Cash Converters has moved its data science workspace - used to analyse personal loans and in-store trends - from Databricks to a newer native Azure-based service.
The company, known for its pawnbroking and payday lending operations, took up Azure Synapse Analytics and also switched its data visualisation tool as part of a technology uplift.
Cash Converters will still draw its raw data points and telemetry back to an Azure SQL data warehouse, but will use Synapse in place of Databricks to ingest, transform and analyse subsets of that raw ‘event’ data.
Events occur and are recorded whenever, for example, an activity is detected on a personal loan.
“For everything that happens, one event is created: an application is received, the application was approved, or a payment for this loan was received,” data science lead Dr Ryan Behdad told iTnews.
“Everything that happens is a row in one table.”
However, data science - which has a team of seven and sits within IT - is less interested in the raw numbers as it is in using them to establish patterns and trends, such as recognising warning signs with a customer or loan.
“We just want to know the latest stats of data in a summarised way,” Behdad said.
“That’s where we need to do all those transformations [to the raw data] to have one picture of a customer or a loan.”
Data science works with a subset of Cash Converters’ data, pertaining to personal finance and store operations.
Other areas of the business, such as marketing, also uses data analytics, but has its own embedded analyst resources that work with the central data science team.
What Cash Converters does with its data hasn’t changed under the transformation; rather, a switch in tooling has enabled the company to cut its costs and gain some additional technical capabilities.
The company had been exporting raw data in CSV or Parquet files into an Azure Databricks environment where it could be transformed and analysed.
It will now do that in Azure Synapse Analytics instead.
Behdad said there was less waiting time to analyse data with the native Azure service.
“When we were using Databricks we had to start a cluster [of computational resources] which could take 10 minutes to start, then it would load all the schemas, databases and tables, and finally we had it available after 10-15 minutes, and then we had to remember to turn it off, otherwise it would have been charging us,” Behdad said.
Azure Synapse Analytics, on the other hand, allowed data queries to be run on-demand.
Behdad said that connecting the company’s previous preferred visualisation tool, Tableau, to Azure Databricks was also complicated.
“If we wanted to connect [Tableau], we had to create a token on Azure Databricks and then copy that and put it in the connection settings of Tableau and then it would have access to [the data],” Behdad said.
“It was very cumbersome. If anyone wanted to use it we had to point them to a documentation on Confluence that we had written, and go through all of these steps to be able to do it.”
Cash Converters has since switched its visualisation tool from Tableau to the open source Redash, which Behdad said is easier to connect with Synapse, and is also less costly.

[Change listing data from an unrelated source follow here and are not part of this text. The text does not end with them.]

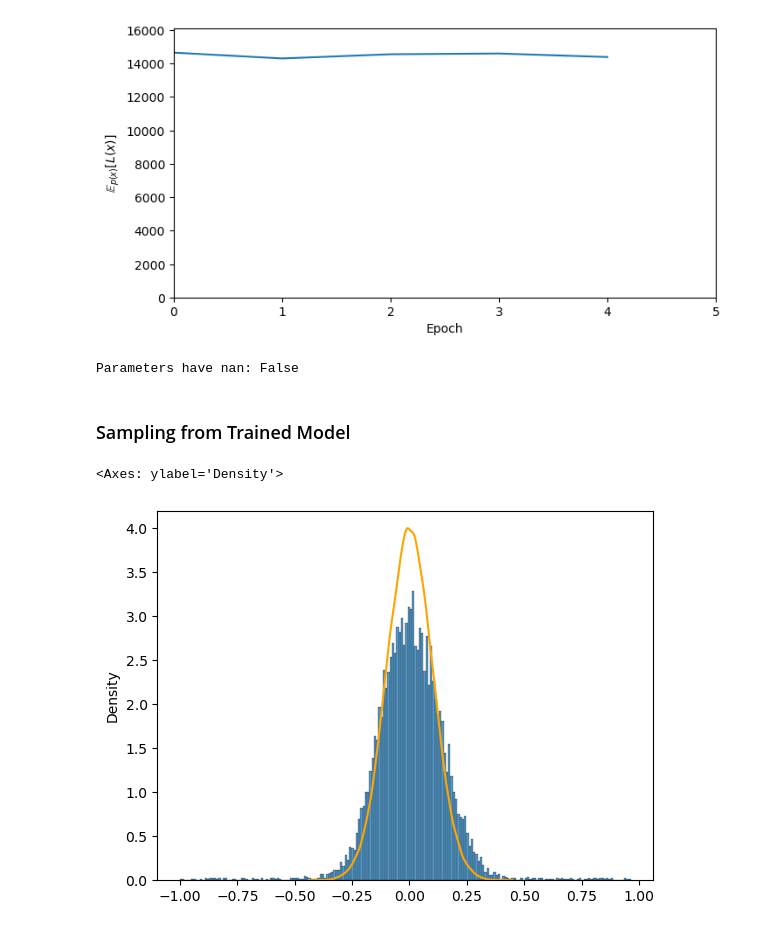
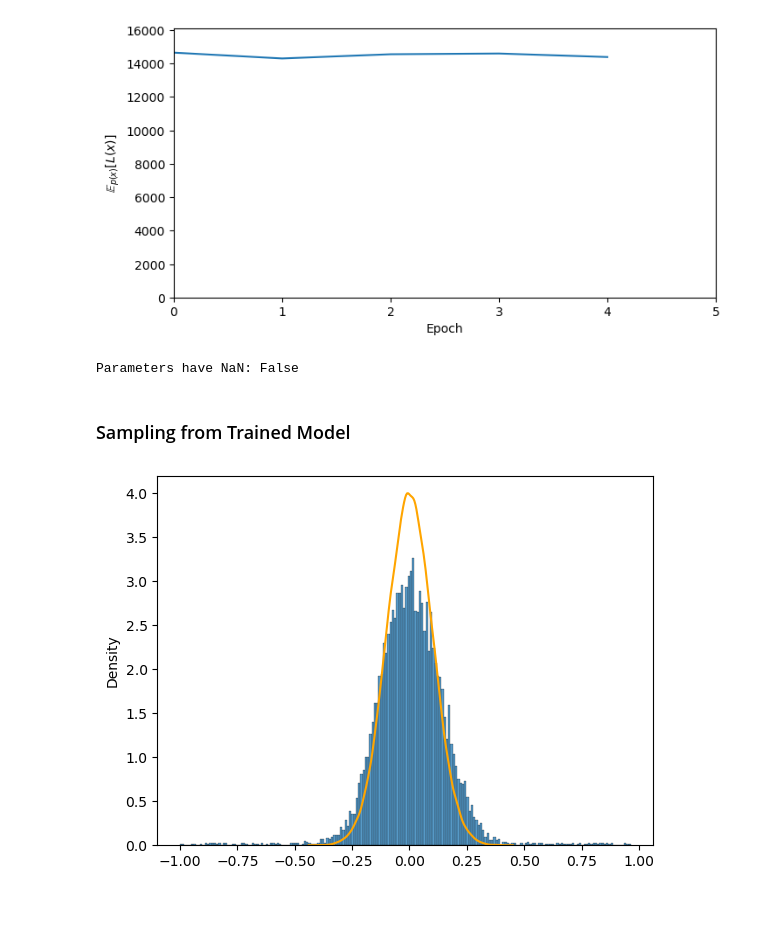
Before and after one commit to ElisR/BFN, a Jupyter notebook: examples/Continuous_BFN_Training.ipynb, the cells around one changed output. Drawn from its saved outputs; the diff is of its cells as text; code cells hidden in the pictures.

```diff
--- a/examples/Continuous_BFN_Training.ipynb
+++ b/examples/Continuous_BFN_Training.ipynb
@@ -37,7 +37,7 @@ epsilons = jr.normal(jr.PRNGKey(0), (samples, d))
 corrupted_references = reference + error * epsilons
 corrupted_references = jnp.clip(corrupted_references, -1.0, 1.0)
 # %%
-model = models.ContinuousOutputDistribution(d)
+model = models.ContinuousOutputDistribution((d,))
 mu_prior = jnp.zeros_like(reference)
 
 variables = model.init(jr.PRNGKey(0), mu_prior, 0.5, 0.2)
@@ -81,7 +81,7 @@ nan_tree = tu.tree_map(lambda x: jnp.any(jnp.isnan(x)), params)
 nandemic = tu.tree_reduce(lambda x, y: x or y, nan_tree)
 print(f"Parameters have NaN: {nandemic}")
 # %% [output]
-Parameters have nan: False
+Parameters have NaN: False
 # %% [markdown]
 ### Sampling from Trained Model
 # %%
@@ -91,8 +91,7 @@ x_hats = jax.vmap(las.sample, in_axes=(None, None, None, None))(params, model, s
 # %%
 idx = 0
 
-sns.histplot(x_hats[:, idx], bins=200, stat="density", kde=False, label="Sampled Data")
-sns.kdeplot(corrupted_references[:, idx], color="orange", label="True Data")
+_ = sns.histplot(x_hats[:, idx], bins=200, stat="density", kde=False, label="Sampled Data")
+_ = sns.kdeplot(corrupted_references[:, idx], color="orange", label="True Data")
 # %% [output]
-<Axes: ylabel='Density'>
-[figure, old version]
+[figure, new version]
```
Also changed, not shown: 9 other files.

Both the Synapse and Redash adoptions were the result of proofs of concept run by the data science team, including by data engineer Waqas Hussain.
“In the case of Redash or Synapse, these are two examples of [technologies that] Waqas identified could be valuable tools,” Behdad said.
“They were approved to work on as a proof-of-concept, proved really valuable and became a part of the main solution in the business.
“These small proofs of concept, and being curious about the latest technologies, can provide a lot of value.”
Most of the work of the data science team remains in the personal finance part of the Cash Converters business.
Here, the company is interested to report on the result of each loan it approves.
“We go through all the different transactions that happen to a loan and then transform them and write a summary of that loan from the application,” Behdad said.
Cash Converters is also interested in ‘churn’; that is, customers that take out a loan, pay it off, but then don’t return.
“We have to identify why the customer is churning or not coming back,” Behdad said.
“If it is legitimate - they do not need any loan - that is fine, but if they still have need for a loan or personal finance and we are not providing the product that they need, then that gives us a good opportunity to create a new product for that cohort of the customers.”
Data science - or machine learning, more specifically - could also assist Cash Converters to recognise when a loan customer might be in trouble.
“We can predict that the customer is going to default or their loan is going to be written off,” Behdad said.
“We can [then take] some actions like helping them with some incentives like rescheduling their payments or reducing the amount of payment - whatever is needed.”
The data science team is also expecting to take on a greater role using machine learning to analyse store trends.
“We will also move to using more machine learning in that area probably in the next few months, in the next year,” Behdad said.
The first use case there is likely to be in pawnbroking.
“When a customer brings an item to pawn for a small loan, [data science will help us] evaluate that item and put the right price on it,” Behdad said.
“Right now there are systems in place that give a price, but machine learning is not used for it, and we think there’s lots of opportunity there to add more value.
“Another part that retail has is movement of stock between stores, and to provide recommendations about that.
“There are lots of projects and initiatives on the roadmap. We are just prioritising them all of the time to see which one we should tackle next.”